Under current New Jersey law, the grandparent has the burden to prove that denial of grandparent visitation would cause harm to the children. First, the grandparent must establish that visitation is necessary to avoid harm to the child. If the grandparent meets this burden, then the parent must propose a visitation schedule. If the grandparent does not accept the proposed schedule, the court will determine whether the schedule is in the child’s best interests. If visitation is not denied outright, but the grandparents object to the sufficiency of the proposed schedule, the grandparent must show that the proposed schedule is inadequate to avoid harm to the child. If the grandparent meets this burden, the court must develop a schedule that’s in the child’s best interests based on the statutory factors.
New Jersey has long recognized that the best-interest standard is inapplicable when a fit parent is in a struggle for custody with a third party. A dispute between a fit custodial parent and a child’s grandparent is not a contest between equals. A court does not have sufficient justification to infringe upon a parent’s fundamental due process right to raise their children as they see fit. Interference with parental autonomy will be tolerated only to avoid harm to the health and welfare of a child.

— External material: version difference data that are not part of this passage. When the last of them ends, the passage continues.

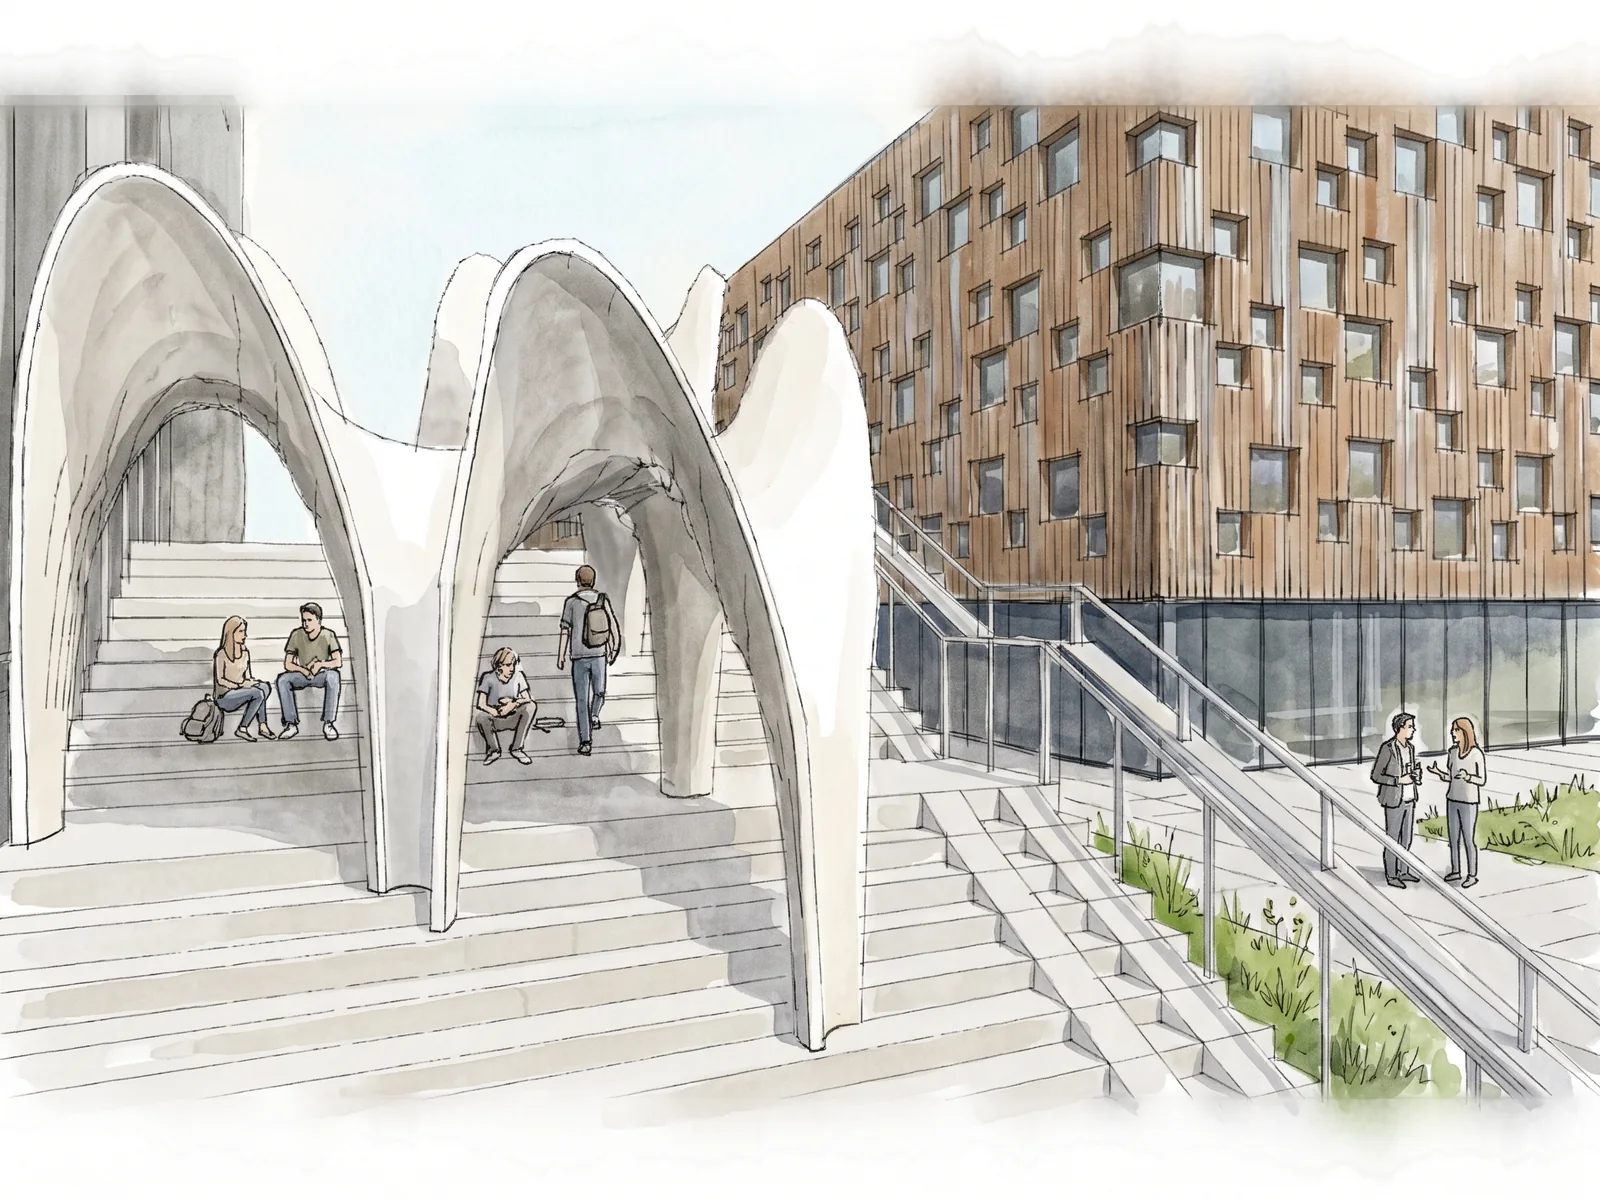
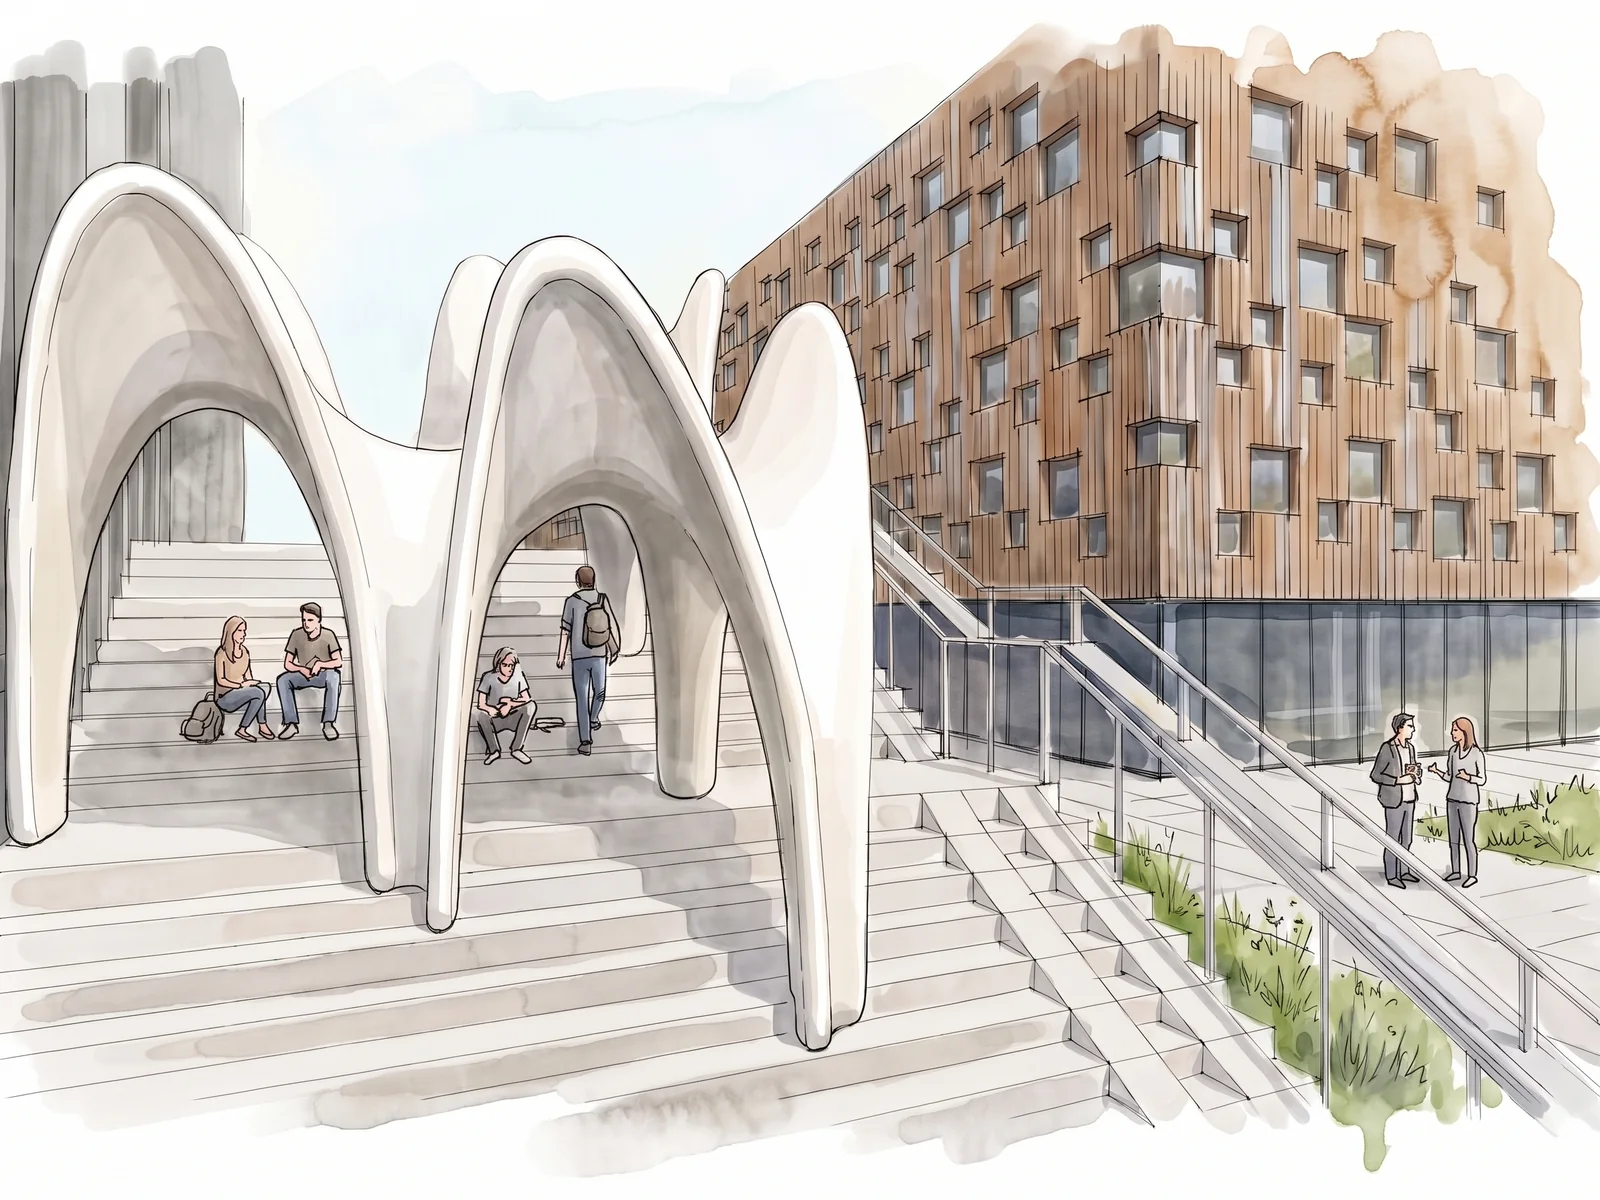
Update site 2026-10-16

diff --git a/index.html b/index.html
@@ -2,7 +2,7 @@
 <html lang="en">
 <head>
 <meta charset="utf-8">
-<meta http-equiv="Content-Security-Policy" content="default-src 'self'; script-src 'self' 'sha256-2aXUAyr4y5HwhHmZkiL9GxlWPjC31j/WITiZgkK8rwM=' 'sha256-Pou2OAmGK2C6S8TLm9mEenH+t3b9fo090o6+uJaSkNo=' 'sha256-GBSNzbRYvDDGp3pbfBfW1qwvGaLkI736pXIuO3c3vkY=' 'sha256-B4t6aRlbgu3dQSOQGWI0kxQ//U4EZNFfQPOMWpBJG6s='; style-src 'self' 'unsafe-inline'; font-src 'self'; img-src 'self' data: blob:; media-src 'self' blob:; connect-src 'self'; worker-src 'self' blob:; object-src 'none'; base-uri 'self'; form-action 'none'">
+<meta http-equiv="Content-Security-Policy" content="default-src 'self'; script-src 'self' 'sha256-2aXUAyr4y5HwhHmZkiL9GxlWPjC31j/WITiZgkK8rwM=' 'sha256-Pou2OAmGK2C6S8TLm9mEenH+t3b9fo090o6+uJaSkNo=' 'sha256-GBSNzbRYvDDGp3pbfBfW1qwvGaLkI736pXIuO3c3vkY=' 'sha256-NNaZ10kfZP8NmyWoffDeNeCFm3PQgNY2SZGghrIATmk='; style-src 'self' 'unsafe-inline'; font-src 'self'; img-src 'self' data: blob:; media-src 'self' blob:; connect-src 'self'; worker-src 'self' blob:; object-src 'none'; base-uri 'self'; form-action 'none'">
 <meta name="referrer" content="strict-origin-when-cross-origin">
 <meta name="viewport" content="width=device-width, initial-scale=1, viewport-fit=cover">
 <title>Raffaele Errichiello</title>
@@ -1613,7 +1613,7 @@ html:not(.ed-on) [data-ed-off]{display:none!important}
       </div>
       <div class="th-m">
         <div class="th-h"><h4 class="th-t">Shells on the steps</h4><p class="th-d">November 2021 to January 2022</p><p>Ribbed shells set on a flight of outdoor steps, a stage by the river in Umeå. They were drawn over the stair in Rhino and 3D printed at small scale to test the ribs.</p></div>
-        <figure class="media r43 zoomable" data-zoom="assets/img/x/th-stage-ill.webp" data-cap="Shells on the steps, Archicad drawing of December 2021, coloured with AI."><img src="assets/img/x/th-stage-ill.webp" alt="Line and watercolour drawing of pale shells standing over a wide outdoor stair beside a brick building, students sitting on the steps under them" loading="lazy" decoding="async" width="1600" height="1200"></figure>
+        <figure class="media r43 zoomable" data-zoom="assets/img/x/th-stage-ill.webp" data-cap="Shells on the steps, Archicad drawing of December 2021, coloured and edited with AI."><img src="assets/img/x/th-stage-ill.webp" alt="Line and watercolour drawing of pale shells standing over a wide outdoor stair beside a brick building, students sitting on the steps under them" loading="lazy" decoding="async" width="1600" height="1200"></figure>
       </div>
       <div class="duo" style="grid-template-columns:.75fr 1.778fr">
         <figure class="cycle" data-cycle data-every="2800" aria-label="Black and white photographs and a clip of the printed model, from outside and from under the shells, changing every few seconds"><div class="tile r34"><img src="assets/img/x/th-bw.webp" alt="Black and white photograph of the ribbed shells on the stair model" loading="lazy" decoding="async" width="900" height="1200"><img src="assets/img/x/th-bw-in.webp" alt="" loading="lazy" decoding="async" width="900" height="1200"><img src="assets/img/x/th-bw-side.webp" alt="" loading="lazy" decoding="async" width="900" height="1200"><img src="assets/img/x/th-bw-col.webp" alt="" loading="lazy" decoding="async" width="900" height="1200"><img src="assets/img/x/th-bw-rib.webp" alt="" loading="lazy" decoding="async" width="900" height="1200"><video muted playsinline preload="none" data-hold="6700" data-poster="assets/video/th-bw-v.webp" aria-label="The camera moving low between the printed ribbed shells of the stair model, in black and white"><source src="assets/video/th-bw-v.mp4" type="video/mp4"></video></div></figure>
@@ -4828,7 +4828,7 @@ function t(t,e,i){return Math.max(t,Math.min(e,i))}var e=class{isRunning=!1;valu
   initPosters(); initVideos(); initScrub(); initLightbox(); initCopy(); initPeek(); initShelf();
 })();
 
-(function(){var B='24fc0e139091';function check(){try{fetch('version.txt?t='+Date.now(),{cache:'no-store'}).then(function(r){return r.ok?r.text():null}).then(function(v){v=v&&v.trim();if(!v||v===B)return;var k='reloaded-for';try{if(sessionStorage.getItem(k)===v)return;sessionStorage.setItem(k,v)}catch(e){}location.reload()}).catch(function(){})}catch(e){}}check();addEventListener('pageshow',function(e){if(e.persisted)check()});document.addEventListener('visibilitychange',function(){if(!document.hidden)check()})})();
+(function(){var B='983f83f71b29';function check(){try{fetch('version.txt?t='+Date.now(),{cache:'no-store'}).then(function(r){return r.ok?r.text():null}).then(function(v){v=v&&v.trim();if(!v||v===B)return;var k='reloaded-for';try{if(sessionStorage.getItem(k)===v)return;sessionStorage.setItem(k,v)}catch(e){}location.reload()}).catch(function(){})}catch(e){}}check();addEventListener('pageshow',function(e){if(e.persisted)check()});document.addEventListener('visibilitychange',function(){if(!document.hidden)check()})})();
 </script>
 </body>
 </html>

Grandparents who pursue visitation should understand that bald assertions or mere conclusions are not enough to establish harm. In other words, “loss of potentially happy memories” will not justify intruding into a parent’s decision-making authority. A grandparent must identify a specific harm that would come to the child if visitation were denied. Grandparents seeking visitation should establish a significant pre-existing relationship between the grandparent and the grandchild, that there are significant emotional ties between them, and that the child would suffer specific psychological harm from the absence of visitation. Grandparents seeking visitation would benefit from an expert’s report to support their claims.
Although most people presume that a beneficial relationship exists between grandparents and grandchildren, not all such relationships are beneficial. Parents have a constitutional right to make decisions concerning their children without interference from grandparents or the state.
We want to thank the lawyers in the matrimonial department of Einhorn, Harris, Ascher, Barbarito & Frost, P.C. in Denville, NJ, for providing answers to frequently asked divorce questions, including this one. To reach a lawyer at the firm call (973) 627-7300. View the firm profile here: Divorce Magazine profile.